French Education Minister has announced that the traditional clothing known as abaya will be banned in schools, arguing the garment violated France’s strict secular laws in education.
“It will no longer be possible to wear an abaya at school,” Education Minister Gabriel Attal told TF1 television, saying he would give “clear rules at the national level” to school heads ahead of the return to classes nationwide from September 4.
The move comes after months of debate over the wearing of abayas in French schools, where women have long been banned from wearing the Islamic headscarf.
The right and far-right had pushed for the ban, which the left argued would encroach on civil liberties.
There have been reports of abayas being increasingly worn in schools and tensions within school over the issue between teachers and parents.
“Secularism means the freedom to emancipate oneself through school,” Attal said, describing the abaya as “a religious gesture, aimed at testing the resistance of the republic toward the secular sanctuary that school must constitute.
“You enter a classroom, you must not be able to identify the religion of the students by looking at them,” he said.
A law of March 2004 banned “the wearing of signs or outfits by which students ostensibly show a religious affiliation” in schools.
This includes large crosses, Jewish kippas, and Islamic headscarves.

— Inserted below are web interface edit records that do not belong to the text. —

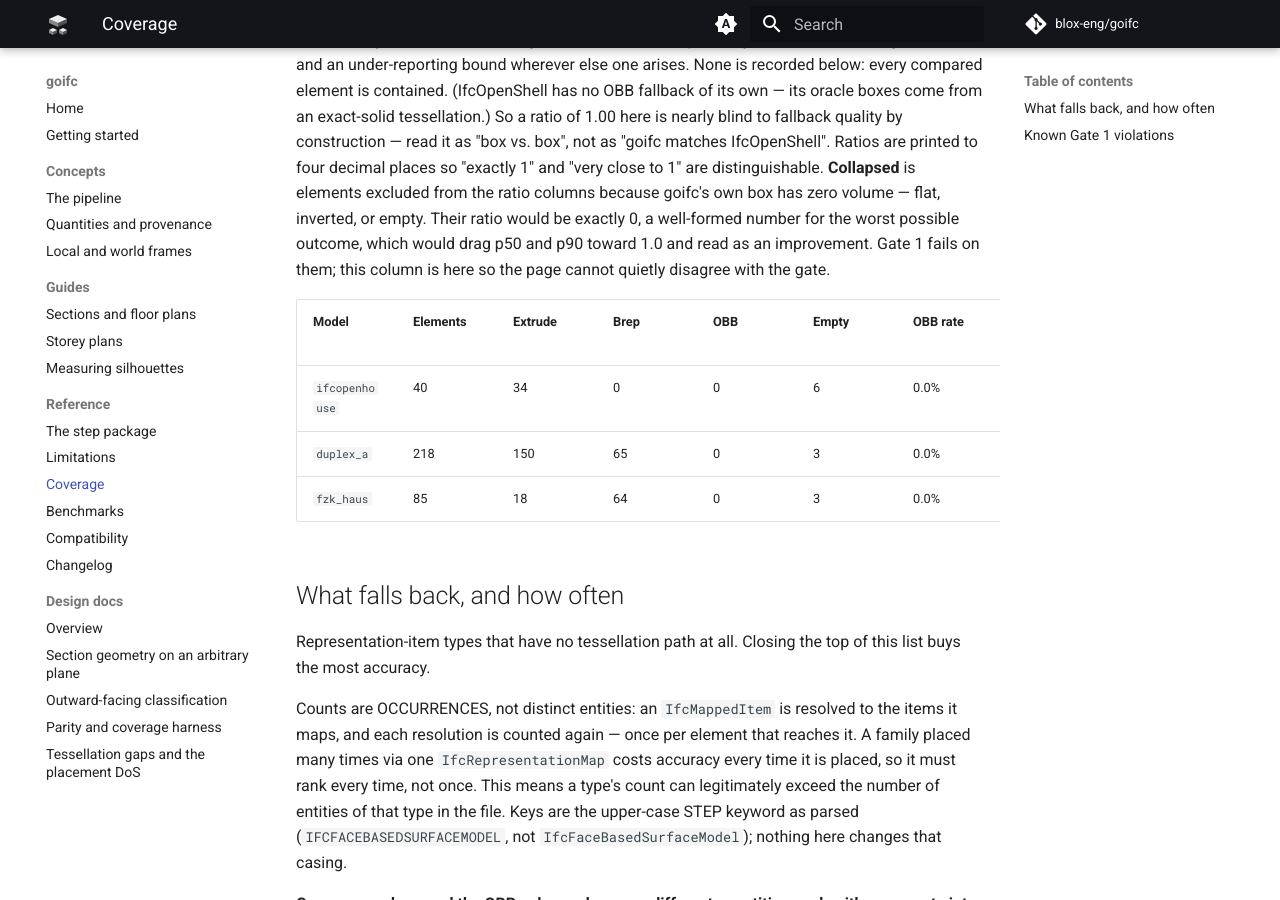
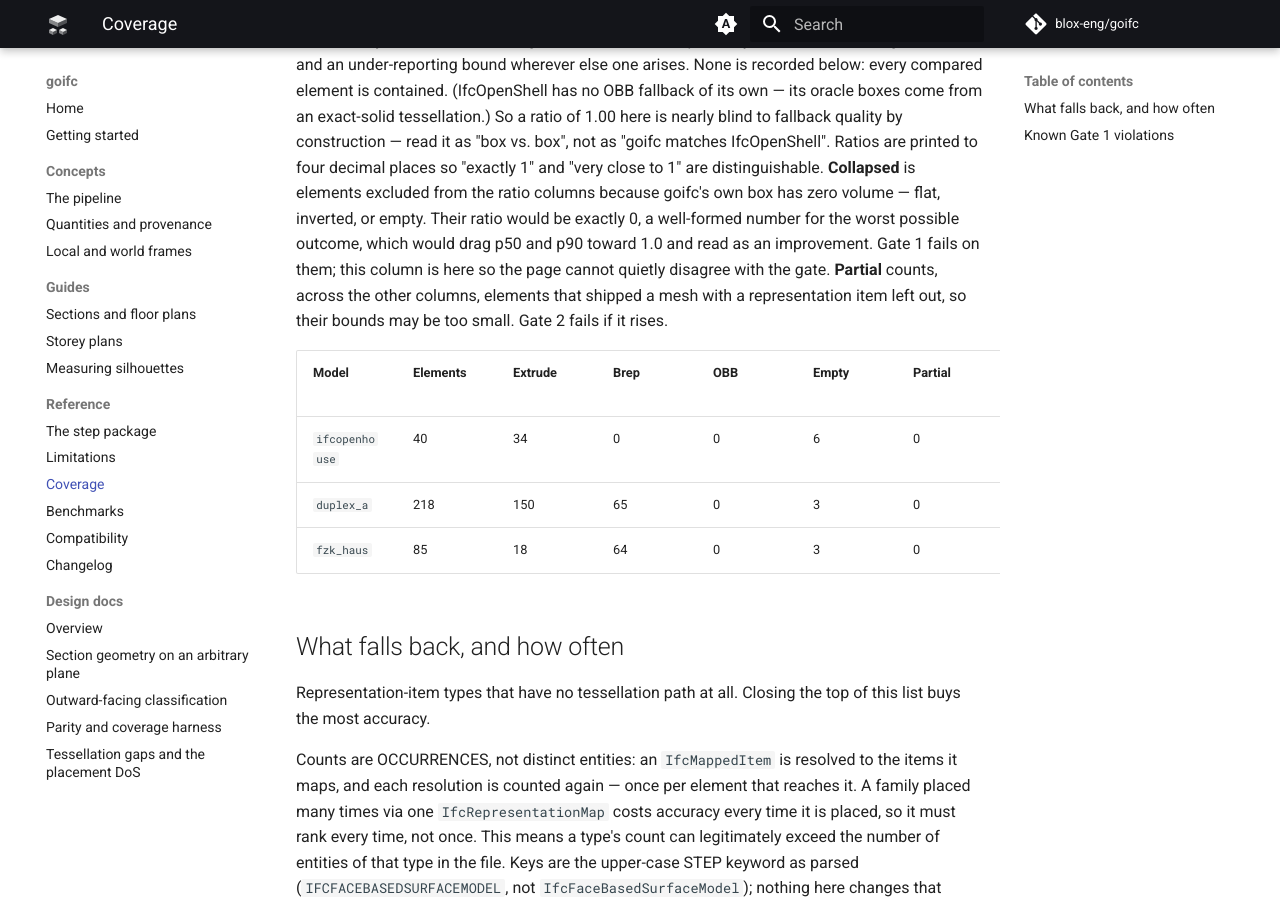
Before and after one commit to blox-eng/goifc, an MkDocs documentation site: the page built from docs/coverage.md, in a window 1280 px wide and 900 px high, scrolled down 476 px. Built offline with MkDocs 1.6.1 and Material for MkDocs 9.7.7, drawn with Linux system fonts in a browser that asks for light colours; comment, search, counter and statistics services are not loaded; the version menu is left out.

Commit message:
docs: refresh goifc's triangle counts and add Partial to coverage
An element that names one representation item twice now meshes it once,
which halves 277 clinic_plumbing elements' triangles without moving a box,
and keyhole faces decline to their box until earcut. Only goifc's counts
change; published timings stand. The coverage page gains the Partial column
Gate 2 now checks (0 on every public model).

Co-Authored-By: Claude Opus 5.5 (1M context) <noreply@anthropic.com>

```diff
--- a/docs/coverage.md
+++ b/docs/coverage.md
@@ -34,12 +34,15 @@ ratio would be exactly 0, a well-formed number for the worst
 possible outcome, which would drag p50 and p90 toward 1.0 and read
 as an improvement. Gate 1 fails on them; this column is here so
 the page cannot quietly disagree with the gate.
+**Partial** counts, across the other columns, elements that shipped a
+mesh with a representation item left out, so their bounds may be too
+small. Gate 2 fails if it rises.
 
-| Model | Elements | Extrude | Brep | OBB | Empty | OBB rate | Collapsed | AABB ratio p50 | p90 | max |
-|---|---|---|---|---|---|---|---|---|---|---|
-| `ifcopenhouse` | 40 | 34 | 0 | 0 | 6 | 0.0% | 0 | 1.0000 | 1.0000 | 1.0000 |
-| `duplex_a` | 218 | 150 | 65 | 0 | 3 | 0.0% | 0 | 1.0000 | 1.0000 | 1.1156 |
-| `fzk_haus` | 85 | 18 | 64 | 0 | 3 | 0.0% | 0 | 1.0000 | 1.0000 | 1.0334 |
+| Model | Elements | Extrude | Brep | OBB | Empty | Partial | OBB rate | Collapsed | AABB ratio p50 | p90 | max |
+|---|---|---|---|---|---|---|---|---|---|---|---|
+| `ifcopenhouse` | 40 | 34 | 0 | 0 | 6 | 0 | 0.0% | 0 | 1.0000 | 1.0000 | 1.0000 |
+| `duplex_a` | 218 | 150 | 65 | 0 | 3 | 0 | 0.0% | 0 | 1.0000 | 1.0000 | 1.1156 |
+| `fzk_haus` | 85 | 18 | 64 | 0 | 3 | 0 | 0.0% | 0 | 1.0000 | 1.0000 | 1.0334 |
 
 ## What falls back, and how often
 
```
Also changed, not shown: docs/benchmarks.md (+2 -2 lines), 1 other file.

Unlike headscarves, abayas, a long, baggy garment worn to comply with Islamic beliefs on modest dress — occupied a grey area and had faced no outright ban until now.
But the education ministry had already issued a circular on the issue in November last year.
It described the abaya as one of a group of items of clothing whose wearing could be banned if they were “worn in a manner as to openly display a religious affiliation”. The circular put bandanas and long skirts in the same category.